The next stage was the dot.com burst which came when I happened to work in the IT industry. I was fortunate that my employer was a government-linked company (GLC) hence it had sufficient resources and contracts to ride out the dot.com burst. But I also saw first hand how colleagues who were poached to join dot.coms went over and were out of a job within a few months to a year of the dot.com crash. I also saw how due to declining profitability, some staff especially those in cost centres e.g. marketing were asked to go and the inherent unpredictability of “seasonal” plays (i.e. the whole internet bubble) in the markets.
By then I had invested in some bonds besides fixed deposits. I was also fortunate enough to cash out on some small number of stock options given by the GLC which was just a small additional year-end bonus before I left the company.
Since then, 2003 has SARS which affected Singapore equity markets. I was lucky to have started building my equities portfolio since that period and was out of pure dumb luck that I made money from my amateurish trading on equities.
By the time 2008 beckoned, the stock market corrected fairly quickly as the global financial markets came close to screeching to a jarring halt with the collapse and bail-outs (or not) of major institutions such as Lehman Brothers and AIG. The resultant fallout saw my equity portfolio facing a paper loss of high 5 digits. I bit the bullet and ate some of these losses but miraculously, through my dividends for those stocks I still held plus subsequent trades on stocks that had corrected, I narrowly avoided making a realised loss on my portfolio.
That was when I realised then one needed to have sufficient reserves to buy when asset values were cheap. Be it property, equities or other assets, one could have bought so many blue-chips at ridiculous prices and valuations.

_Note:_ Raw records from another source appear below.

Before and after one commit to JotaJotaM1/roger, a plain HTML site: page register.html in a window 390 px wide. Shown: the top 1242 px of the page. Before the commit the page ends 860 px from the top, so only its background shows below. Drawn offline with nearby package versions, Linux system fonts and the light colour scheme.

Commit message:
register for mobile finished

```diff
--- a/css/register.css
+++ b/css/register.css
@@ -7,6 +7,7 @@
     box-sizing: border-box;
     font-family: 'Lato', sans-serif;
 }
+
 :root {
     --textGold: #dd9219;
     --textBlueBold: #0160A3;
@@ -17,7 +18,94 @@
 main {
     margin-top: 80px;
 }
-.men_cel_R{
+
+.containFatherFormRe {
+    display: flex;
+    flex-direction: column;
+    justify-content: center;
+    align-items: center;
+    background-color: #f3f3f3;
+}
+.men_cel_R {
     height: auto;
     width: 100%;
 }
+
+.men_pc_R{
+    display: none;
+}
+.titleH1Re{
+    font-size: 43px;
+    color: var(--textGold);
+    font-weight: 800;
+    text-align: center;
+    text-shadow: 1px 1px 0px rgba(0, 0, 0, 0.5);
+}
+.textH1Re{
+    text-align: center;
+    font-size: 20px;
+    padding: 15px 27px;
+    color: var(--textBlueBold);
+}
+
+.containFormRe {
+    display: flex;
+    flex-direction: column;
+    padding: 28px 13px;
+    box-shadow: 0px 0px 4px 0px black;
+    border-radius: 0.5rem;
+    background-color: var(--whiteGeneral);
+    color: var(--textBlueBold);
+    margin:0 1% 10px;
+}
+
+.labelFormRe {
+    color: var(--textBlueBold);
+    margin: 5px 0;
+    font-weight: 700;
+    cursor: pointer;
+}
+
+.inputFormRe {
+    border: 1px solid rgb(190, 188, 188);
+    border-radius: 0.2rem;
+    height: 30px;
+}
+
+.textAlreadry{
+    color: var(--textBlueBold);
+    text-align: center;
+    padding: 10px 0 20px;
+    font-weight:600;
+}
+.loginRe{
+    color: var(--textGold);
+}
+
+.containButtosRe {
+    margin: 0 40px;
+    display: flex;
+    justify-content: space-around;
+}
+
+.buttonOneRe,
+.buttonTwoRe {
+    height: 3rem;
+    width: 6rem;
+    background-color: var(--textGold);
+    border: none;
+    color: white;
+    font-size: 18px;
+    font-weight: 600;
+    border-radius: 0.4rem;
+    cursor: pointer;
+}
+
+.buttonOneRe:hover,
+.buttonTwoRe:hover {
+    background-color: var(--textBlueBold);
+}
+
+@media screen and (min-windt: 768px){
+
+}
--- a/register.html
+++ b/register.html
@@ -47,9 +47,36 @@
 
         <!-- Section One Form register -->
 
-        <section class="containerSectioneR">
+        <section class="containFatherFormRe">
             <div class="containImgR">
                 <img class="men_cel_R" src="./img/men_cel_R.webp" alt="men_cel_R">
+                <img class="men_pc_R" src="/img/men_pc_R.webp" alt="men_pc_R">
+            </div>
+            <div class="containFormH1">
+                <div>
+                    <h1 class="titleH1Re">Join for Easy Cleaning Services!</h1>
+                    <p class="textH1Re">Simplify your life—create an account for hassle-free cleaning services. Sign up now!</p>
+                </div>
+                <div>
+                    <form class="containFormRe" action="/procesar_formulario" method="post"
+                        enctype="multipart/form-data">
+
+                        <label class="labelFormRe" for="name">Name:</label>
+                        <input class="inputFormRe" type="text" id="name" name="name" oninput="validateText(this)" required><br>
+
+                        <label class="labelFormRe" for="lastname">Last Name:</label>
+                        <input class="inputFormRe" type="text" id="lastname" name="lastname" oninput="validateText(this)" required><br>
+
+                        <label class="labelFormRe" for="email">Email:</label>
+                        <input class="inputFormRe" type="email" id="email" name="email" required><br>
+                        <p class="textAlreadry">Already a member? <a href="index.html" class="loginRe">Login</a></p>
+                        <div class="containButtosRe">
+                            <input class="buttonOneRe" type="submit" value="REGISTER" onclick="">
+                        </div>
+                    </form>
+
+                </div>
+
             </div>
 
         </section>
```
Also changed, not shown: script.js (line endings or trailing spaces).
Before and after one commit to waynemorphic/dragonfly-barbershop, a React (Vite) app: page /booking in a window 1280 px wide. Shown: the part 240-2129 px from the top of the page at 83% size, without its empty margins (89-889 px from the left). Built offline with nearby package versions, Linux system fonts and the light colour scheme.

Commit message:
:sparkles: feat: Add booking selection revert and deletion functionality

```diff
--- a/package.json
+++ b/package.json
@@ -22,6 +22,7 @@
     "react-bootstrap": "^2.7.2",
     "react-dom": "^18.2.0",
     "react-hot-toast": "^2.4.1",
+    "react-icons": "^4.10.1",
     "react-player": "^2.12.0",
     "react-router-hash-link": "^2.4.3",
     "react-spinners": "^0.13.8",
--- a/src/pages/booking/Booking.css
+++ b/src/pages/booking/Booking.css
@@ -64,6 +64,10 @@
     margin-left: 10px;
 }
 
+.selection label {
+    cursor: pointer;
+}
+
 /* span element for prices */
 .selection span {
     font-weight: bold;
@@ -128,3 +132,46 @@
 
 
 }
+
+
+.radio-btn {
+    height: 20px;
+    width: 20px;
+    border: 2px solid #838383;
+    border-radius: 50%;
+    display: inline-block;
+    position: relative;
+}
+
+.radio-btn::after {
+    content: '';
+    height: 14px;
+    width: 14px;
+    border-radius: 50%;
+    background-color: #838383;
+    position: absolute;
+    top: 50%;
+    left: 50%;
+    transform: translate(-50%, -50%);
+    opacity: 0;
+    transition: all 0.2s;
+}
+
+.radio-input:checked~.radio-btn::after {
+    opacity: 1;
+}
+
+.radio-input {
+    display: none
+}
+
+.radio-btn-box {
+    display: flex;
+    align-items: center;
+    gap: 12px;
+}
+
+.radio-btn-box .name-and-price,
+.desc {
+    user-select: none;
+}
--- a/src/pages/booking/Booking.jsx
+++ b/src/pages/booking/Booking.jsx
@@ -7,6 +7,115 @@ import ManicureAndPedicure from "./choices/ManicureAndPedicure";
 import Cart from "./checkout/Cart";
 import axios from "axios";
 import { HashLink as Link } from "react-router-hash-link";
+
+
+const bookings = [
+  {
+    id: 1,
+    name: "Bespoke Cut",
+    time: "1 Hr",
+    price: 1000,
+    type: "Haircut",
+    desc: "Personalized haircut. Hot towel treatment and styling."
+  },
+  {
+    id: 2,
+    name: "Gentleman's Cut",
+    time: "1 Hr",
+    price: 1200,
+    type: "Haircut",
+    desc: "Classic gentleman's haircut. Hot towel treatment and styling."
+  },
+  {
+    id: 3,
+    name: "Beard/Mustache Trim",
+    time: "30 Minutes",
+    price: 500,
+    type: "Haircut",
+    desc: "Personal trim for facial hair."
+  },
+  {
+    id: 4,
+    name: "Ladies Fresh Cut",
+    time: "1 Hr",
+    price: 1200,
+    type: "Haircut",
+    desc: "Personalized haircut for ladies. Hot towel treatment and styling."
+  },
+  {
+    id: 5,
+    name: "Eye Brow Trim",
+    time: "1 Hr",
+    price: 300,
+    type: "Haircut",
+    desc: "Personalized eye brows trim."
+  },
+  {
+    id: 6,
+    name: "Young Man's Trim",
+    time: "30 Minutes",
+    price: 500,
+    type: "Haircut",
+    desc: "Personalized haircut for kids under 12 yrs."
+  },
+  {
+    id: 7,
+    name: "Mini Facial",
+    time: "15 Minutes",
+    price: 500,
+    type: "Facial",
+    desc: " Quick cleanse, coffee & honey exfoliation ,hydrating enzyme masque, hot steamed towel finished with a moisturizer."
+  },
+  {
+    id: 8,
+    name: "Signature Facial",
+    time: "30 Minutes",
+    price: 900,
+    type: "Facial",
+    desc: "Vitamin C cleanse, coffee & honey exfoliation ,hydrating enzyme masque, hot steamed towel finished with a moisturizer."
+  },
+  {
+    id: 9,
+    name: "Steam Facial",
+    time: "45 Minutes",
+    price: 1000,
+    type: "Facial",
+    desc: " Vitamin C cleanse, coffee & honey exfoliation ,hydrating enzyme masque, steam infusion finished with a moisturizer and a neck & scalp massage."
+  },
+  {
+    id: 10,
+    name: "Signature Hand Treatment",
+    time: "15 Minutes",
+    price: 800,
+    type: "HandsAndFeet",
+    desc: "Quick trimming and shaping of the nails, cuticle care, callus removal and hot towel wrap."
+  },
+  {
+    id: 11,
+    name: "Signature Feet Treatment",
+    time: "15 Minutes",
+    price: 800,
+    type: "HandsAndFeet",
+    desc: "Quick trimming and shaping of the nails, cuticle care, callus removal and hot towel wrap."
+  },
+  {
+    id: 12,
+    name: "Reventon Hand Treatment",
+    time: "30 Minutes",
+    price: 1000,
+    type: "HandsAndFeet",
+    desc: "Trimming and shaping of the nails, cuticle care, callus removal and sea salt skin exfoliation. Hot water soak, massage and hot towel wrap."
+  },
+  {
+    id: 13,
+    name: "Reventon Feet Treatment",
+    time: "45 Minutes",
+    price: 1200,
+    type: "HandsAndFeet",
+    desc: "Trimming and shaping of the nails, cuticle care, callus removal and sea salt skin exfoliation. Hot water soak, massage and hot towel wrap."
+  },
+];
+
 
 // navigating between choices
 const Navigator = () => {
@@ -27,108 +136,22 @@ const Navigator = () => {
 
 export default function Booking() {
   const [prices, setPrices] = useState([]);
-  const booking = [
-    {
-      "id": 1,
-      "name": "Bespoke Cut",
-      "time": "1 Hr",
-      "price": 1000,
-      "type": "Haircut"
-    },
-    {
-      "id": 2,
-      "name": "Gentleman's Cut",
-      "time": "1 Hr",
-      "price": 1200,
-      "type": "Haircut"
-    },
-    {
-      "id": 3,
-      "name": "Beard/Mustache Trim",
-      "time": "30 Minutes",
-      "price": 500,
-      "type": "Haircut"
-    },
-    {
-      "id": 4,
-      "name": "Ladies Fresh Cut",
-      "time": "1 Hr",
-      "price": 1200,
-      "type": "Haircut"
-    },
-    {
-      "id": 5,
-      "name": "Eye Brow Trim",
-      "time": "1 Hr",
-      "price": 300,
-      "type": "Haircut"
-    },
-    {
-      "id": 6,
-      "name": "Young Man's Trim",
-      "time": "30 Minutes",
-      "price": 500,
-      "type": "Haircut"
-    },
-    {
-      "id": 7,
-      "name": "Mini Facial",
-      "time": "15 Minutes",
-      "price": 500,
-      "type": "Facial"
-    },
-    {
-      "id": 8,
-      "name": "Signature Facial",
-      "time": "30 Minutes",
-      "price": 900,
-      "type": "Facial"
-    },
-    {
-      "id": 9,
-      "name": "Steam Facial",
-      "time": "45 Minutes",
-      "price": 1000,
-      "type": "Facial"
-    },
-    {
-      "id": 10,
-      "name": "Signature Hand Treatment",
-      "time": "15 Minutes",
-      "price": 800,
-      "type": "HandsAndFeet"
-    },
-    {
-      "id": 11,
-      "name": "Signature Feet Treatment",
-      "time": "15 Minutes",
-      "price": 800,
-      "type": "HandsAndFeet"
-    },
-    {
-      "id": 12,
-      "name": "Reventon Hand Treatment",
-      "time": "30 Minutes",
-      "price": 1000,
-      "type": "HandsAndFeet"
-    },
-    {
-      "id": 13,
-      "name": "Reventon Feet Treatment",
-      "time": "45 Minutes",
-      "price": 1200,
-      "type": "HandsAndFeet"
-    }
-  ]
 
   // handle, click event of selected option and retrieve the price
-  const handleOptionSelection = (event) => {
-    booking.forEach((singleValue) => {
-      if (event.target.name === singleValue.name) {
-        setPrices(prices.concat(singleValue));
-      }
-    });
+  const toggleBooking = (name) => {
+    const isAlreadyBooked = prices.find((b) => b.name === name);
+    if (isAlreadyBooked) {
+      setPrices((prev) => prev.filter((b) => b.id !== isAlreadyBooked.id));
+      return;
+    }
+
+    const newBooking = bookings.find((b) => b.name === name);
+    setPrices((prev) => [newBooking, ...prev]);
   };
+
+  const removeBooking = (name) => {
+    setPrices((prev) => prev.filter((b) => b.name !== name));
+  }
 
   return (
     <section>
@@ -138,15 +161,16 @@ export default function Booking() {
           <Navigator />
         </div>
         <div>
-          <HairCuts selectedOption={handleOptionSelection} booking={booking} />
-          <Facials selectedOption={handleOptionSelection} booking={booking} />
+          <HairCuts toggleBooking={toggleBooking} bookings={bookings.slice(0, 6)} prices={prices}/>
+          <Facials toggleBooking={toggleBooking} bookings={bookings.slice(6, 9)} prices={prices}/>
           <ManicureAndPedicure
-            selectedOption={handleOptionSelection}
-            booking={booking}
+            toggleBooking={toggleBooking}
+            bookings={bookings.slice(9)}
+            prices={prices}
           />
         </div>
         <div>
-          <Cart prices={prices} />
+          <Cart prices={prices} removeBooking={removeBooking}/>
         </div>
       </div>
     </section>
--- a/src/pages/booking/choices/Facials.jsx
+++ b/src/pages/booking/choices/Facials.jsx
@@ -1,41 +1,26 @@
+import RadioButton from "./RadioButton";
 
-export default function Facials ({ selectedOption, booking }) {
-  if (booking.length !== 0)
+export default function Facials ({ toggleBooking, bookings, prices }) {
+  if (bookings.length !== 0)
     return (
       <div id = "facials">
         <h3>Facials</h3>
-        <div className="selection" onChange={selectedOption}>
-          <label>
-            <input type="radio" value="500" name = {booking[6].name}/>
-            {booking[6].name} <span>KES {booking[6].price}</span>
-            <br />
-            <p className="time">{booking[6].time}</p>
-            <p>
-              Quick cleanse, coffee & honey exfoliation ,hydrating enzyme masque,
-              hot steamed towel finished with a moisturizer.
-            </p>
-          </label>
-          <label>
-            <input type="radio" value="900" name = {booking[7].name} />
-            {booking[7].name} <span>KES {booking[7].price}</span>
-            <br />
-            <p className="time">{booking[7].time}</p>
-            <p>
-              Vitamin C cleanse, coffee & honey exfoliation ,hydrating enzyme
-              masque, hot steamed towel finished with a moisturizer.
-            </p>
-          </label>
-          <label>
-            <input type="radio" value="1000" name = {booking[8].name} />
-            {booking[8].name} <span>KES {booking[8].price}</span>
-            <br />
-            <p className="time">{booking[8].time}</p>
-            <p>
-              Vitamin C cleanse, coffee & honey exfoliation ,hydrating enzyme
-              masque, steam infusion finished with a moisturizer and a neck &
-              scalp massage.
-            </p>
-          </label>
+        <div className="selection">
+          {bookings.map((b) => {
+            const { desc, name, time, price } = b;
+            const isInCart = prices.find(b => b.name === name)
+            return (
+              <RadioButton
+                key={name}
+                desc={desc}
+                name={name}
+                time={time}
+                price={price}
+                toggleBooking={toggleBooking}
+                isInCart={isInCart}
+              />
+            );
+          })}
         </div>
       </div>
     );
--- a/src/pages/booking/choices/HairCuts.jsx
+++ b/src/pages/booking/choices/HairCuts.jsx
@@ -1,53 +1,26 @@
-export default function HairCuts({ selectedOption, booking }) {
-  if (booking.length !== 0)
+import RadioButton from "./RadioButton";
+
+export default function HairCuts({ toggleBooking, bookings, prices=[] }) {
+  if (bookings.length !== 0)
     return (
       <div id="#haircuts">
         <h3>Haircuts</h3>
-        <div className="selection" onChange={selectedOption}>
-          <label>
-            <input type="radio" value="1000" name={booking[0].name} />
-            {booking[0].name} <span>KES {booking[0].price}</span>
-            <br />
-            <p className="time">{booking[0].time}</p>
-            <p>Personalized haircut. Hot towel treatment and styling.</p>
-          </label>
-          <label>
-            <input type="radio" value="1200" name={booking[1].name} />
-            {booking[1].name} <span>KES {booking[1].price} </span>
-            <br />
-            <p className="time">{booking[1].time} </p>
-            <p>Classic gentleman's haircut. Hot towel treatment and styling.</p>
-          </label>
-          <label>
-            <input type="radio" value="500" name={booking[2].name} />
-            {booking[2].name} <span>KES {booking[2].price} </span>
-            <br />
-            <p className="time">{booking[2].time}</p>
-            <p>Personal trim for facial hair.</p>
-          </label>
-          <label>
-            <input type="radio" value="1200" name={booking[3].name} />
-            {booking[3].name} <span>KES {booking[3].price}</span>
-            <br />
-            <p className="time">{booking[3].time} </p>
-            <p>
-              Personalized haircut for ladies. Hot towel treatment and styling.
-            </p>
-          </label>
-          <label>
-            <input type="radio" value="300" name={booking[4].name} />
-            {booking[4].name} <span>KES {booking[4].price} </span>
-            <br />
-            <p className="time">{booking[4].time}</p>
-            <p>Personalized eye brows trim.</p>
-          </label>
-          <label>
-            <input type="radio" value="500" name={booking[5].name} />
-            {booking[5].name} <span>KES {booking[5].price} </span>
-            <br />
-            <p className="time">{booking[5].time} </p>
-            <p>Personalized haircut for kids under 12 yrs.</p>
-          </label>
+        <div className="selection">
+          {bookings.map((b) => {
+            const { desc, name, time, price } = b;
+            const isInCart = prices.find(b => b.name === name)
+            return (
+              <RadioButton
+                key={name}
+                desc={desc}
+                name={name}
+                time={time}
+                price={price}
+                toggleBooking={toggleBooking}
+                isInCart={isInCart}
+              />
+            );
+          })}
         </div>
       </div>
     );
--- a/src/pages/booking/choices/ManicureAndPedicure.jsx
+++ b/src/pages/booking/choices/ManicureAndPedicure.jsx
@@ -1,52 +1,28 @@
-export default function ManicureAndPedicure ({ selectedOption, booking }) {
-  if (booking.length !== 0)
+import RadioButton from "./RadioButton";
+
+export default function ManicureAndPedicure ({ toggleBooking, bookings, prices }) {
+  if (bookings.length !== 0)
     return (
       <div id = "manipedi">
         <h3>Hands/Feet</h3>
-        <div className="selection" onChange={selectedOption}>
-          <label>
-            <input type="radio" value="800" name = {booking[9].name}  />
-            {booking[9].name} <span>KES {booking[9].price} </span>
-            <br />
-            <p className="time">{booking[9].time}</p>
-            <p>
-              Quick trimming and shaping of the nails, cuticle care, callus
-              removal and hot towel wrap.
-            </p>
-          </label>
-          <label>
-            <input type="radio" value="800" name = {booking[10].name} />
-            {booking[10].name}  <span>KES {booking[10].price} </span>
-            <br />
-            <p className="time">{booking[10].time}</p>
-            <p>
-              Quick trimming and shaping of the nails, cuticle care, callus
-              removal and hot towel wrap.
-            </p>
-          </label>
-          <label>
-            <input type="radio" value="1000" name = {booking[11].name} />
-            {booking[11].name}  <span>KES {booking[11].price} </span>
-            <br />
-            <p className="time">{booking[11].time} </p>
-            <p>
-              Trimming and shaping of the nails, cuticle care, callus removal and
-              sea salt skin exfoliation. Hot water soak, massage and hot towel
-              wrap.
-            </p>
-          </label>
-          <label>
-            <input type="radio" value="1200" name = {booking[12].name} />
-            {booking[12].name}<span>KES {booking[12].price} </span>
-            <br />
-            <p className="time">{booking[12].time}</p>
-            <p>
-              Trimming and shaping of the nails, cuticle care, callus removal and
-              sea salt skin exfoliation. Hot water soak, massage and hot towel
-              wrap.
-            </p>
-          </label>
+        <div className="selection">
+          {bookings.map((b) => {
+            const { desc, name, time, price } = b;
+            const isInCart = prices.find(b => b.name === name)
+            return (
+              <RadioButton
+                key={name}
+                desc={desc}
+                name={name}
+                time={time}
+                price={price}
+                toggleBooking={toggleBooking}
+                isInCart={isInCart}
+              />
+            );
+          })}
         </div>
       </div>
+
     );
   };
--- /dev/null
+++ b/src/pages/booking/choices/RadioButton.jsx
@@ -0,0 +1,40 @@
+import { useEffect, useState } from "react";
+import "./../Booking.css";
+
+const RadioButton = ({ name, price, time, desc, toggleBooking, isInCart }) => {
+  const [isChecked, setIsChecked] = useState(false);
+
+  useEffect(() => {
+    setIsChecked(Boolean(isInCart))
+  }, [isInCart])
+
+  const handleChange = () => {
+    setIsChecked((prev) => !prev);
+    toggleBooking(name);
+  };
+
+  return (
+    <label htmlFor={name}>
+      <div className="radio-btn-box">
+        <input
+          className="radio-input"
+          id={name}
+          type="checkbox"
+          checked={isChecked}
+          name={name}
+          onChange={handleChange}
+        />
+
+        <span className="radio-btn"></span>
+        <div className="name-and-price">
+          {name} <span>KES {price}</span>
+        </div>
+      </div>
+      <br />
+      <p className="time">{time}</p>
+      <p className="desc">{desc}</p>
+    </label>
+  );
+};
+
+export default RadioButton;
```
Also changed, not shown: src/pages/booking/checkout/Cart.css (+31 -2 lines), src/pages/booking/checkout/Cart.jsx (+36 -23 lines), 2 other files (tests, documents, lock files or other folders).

Since then, I had taken a more conservative approach and set aside more cash. However, the market recovered and picked up since then and the resultant 7 year bull market for equities made me feel that I had missed out again on the bull-run. However, I was invested by then in some core-blue chips dividend paying shares, I had some decent dividends each year. Enough for extra bonus for the year but nothing to make me financially free or rich.
Now that the market has tanked, I realised I finally have some cash to take advantage and pick up good blue-chips for long term. I started to buy on the slide for a blue-chip but didn’t realise the correction was so rapid that I should have delayed my purchases but again I am taught the lesson that I cannot time the market 100%. Even buying at 52 week lows was not good enough as we are approaching newer lows.
All these experiences have taught me to first have a secure source of income. Whilst being financially free from portfolio investment is the dream, the reality is a combination of being good at your day-job and using the savings to build up one’s retirement fund outside of CPF. The investments gives us more options even if we find our employment to be something that is financially rewarding and meaningful. I have met an ex-classmate who semi-retired at his early 40s a few years back as he was in investment banking doing mergers and acquisitions and he confessed that he went back to work on a less hectic schedule because he was bored and realised his brain started to rot once he started his retirement from his career.
The other thing I realise is to have some reserves and not to be 100% invested in the market. Luckily I have still about 30% of my networth not invested so can still pick up some blue-chips when this correction has taken it course. I may not be able to time the bottom but I will be picking up solid blue-chips at good value and would be prepared to hold these and bequeath them to my daughter.
I wish all those vested best of luck to ride out this wave of downcycle. Some pessimists are predicting the start of recessionary phase for the region and Singapore.
Be well and Prosper.